The security checkpoint at an airport can serve as your own personal Ninja Warrior-style gauntlet, with shoe removal maneuvers, body scanners, and mile-long lines. But what about the folks on the other side… the Transportation Security Administration (TSA) officers on duty? If you think you’re in a pissy mood, imagine having to screen approximately two million frequently attitude-y passengers daily and over 700 million every year.
“Passengers tell us we’re “a waste of tax money and a joke,” says a current TSA officer at the Newark Liberty International Airport in New Jersey, who spoke to us anonymously for this story. Well, that’s a fine how-do-you-do! And let’s just call that one of the nicer comments.

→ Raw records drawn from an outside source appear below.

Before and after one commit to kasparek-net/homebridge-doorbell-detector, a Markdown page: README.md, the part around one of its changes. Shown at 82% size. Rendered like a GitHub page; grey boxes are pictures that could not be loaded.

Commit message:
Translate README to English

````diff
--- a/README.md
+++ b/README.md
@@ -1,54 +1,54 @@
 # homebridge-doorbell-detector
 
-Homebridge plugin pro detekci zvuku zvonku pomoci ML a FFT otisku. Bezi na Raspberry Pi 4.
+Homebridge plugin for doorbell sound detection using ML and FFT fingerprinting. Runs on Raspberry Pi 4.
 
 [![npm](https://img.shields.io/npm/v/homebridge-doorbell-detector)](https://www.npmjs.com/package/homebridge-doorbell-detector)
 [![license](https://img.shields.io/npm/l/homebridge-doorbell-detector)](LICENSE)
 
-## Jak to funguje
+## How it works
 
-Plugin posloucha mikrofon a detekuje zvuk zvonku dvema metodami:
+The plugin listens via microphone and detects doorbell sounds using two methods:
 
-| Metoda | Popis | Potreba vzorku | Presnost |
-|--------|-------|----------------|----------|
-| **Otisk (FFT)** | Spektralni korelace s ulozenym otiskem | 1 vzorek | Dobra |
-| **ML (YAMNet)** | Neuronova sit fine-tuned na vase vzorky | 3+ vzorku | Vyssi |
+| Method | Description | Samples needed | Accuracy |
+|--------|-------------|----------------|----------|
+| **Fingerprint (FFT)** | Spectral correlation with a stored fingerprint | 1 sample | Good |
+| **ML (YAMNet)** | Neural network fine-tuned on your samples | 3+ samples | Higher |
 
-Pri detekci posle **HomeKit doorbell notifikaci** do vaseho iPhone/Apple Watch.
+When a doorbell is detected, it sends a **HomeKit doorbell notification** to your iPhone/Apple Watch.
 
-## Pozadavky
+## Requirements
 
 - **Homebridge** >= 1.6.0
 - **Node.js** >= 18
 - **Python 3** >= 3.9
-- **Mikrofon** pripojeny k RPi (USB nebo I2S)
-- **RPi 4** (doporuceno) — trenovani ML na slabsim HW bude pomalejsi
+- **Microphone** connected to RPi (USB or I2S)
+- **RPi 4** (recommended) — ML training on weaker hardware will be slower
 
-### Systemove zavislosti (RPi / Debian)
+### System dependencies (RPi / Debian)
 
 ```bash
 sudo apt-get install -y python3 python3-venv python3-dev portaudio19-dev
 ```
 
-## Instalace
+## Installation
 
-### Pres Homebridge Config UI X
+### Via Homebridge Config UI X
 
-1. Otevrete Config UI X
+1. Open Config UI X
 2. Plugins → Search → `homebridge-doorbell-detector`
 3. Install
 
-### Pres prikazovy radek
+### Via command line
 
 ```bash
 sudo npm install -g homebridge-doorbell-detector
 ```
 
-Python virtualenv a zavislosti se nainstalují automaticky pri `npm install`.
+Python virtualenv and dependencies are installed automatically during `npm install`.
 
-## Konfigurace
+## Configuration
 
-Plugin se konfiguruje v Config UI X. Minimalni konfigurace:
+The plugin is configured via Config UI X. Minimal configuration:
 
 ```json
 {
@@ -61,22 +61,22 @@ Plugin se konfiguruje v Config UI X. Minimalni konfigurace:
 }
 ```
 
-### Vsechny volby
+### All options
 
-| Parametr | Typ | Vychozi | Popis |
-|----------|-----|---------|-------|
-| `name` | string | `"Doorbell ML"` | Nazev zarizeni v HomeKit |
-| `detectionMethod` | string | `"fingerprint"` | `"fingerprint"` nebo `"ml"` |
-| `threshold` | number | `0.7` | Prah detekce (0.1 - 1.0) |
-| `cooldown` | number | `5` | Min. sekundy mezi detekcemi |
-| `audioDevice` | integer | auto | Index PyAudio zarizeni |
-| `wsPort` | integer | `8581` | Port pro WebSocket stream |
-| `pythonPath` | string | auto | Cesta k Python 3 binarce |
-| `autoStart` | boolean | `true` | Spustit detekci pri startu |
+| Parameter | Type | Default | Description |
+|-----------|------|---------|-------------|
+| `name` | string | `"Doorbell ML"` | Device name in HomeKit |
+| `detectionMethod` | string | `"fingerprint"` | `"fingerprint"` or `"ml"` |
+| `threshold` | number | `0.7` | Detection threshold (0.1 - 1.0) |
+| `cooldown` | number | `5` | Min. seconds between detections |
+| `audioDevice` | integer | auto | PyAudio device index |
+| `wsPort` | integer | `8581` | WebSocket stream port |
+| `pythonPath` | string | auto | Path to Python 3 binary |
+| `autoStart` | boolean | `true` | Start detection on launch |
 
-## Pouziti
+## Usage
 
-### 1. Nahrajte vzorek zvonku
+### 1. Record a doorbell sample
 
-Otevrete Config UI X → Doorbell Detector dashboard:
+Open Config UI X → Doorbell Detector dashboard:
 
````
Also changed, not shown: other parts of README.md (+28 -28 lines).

Despite what some travelers may think, “We’re trying to get you through as fast as we can,” says the officer, whose job includes screening passengers according to an ever-changing set of procedures. In order to make the screening process less of a headache for you — and for them — listen, be patient, and don’t commit these common gaffes that drive TSA agents crazy.
1. Leaving crap in your pockets
The officer we spoke with could not stress this point enough. While most travelers will remove metal objects like keys and coins, they should remove everything from their pockets. According to the TSA, those high-tech Automated Image Technology scanners detect both metallic and non-metallic items. That means even items like tissues, driver’s licenses, and passports will raise suspicion and result in a pat-down. Also, “the body scanner is not radioactive,” our officer says, adding that many folks hesitate when stepping into the machines, which can cause line back-ups.
2. Fighting over rules they didn’t make up
“I understand that it’s a bottle of water,” our officer says with sympathy, but the maximum limit for liquids is 3.4 ounces and they all must fit in a one quart-size bag. So your water bottle probably fails that test. You can (and should) bring an empty bottle through the checkpoint to fill up after the screening process though.
3. Forgetting (or refusing) to take off your shoes
In December 2001, failed “shoe bomber” Richard Reid hid wires and explosives in his shoes on a flight from Paris to Miami. Because of that, the TSA began randomly searching passengers’ shoes. In 2006, the agency issued a mandate stating that all shoes be removed when going through security. If you don’t want to show off your socks again, apply for TSA Precheck. If approved, you won’t need to remove your shoes, laptop, liquids, belt, or jacket.
4. Packing something utterly out of bounds
According to the agency, TSA officers collected 1,861 firearms in the first six months of this year, about 20 percent more than were collected in the first six months of 2016. When asked, many passengers say they simply forgot they were carrying a gun. Oops. Other “um, really?!” objects include grenades, swords, and a propane canister.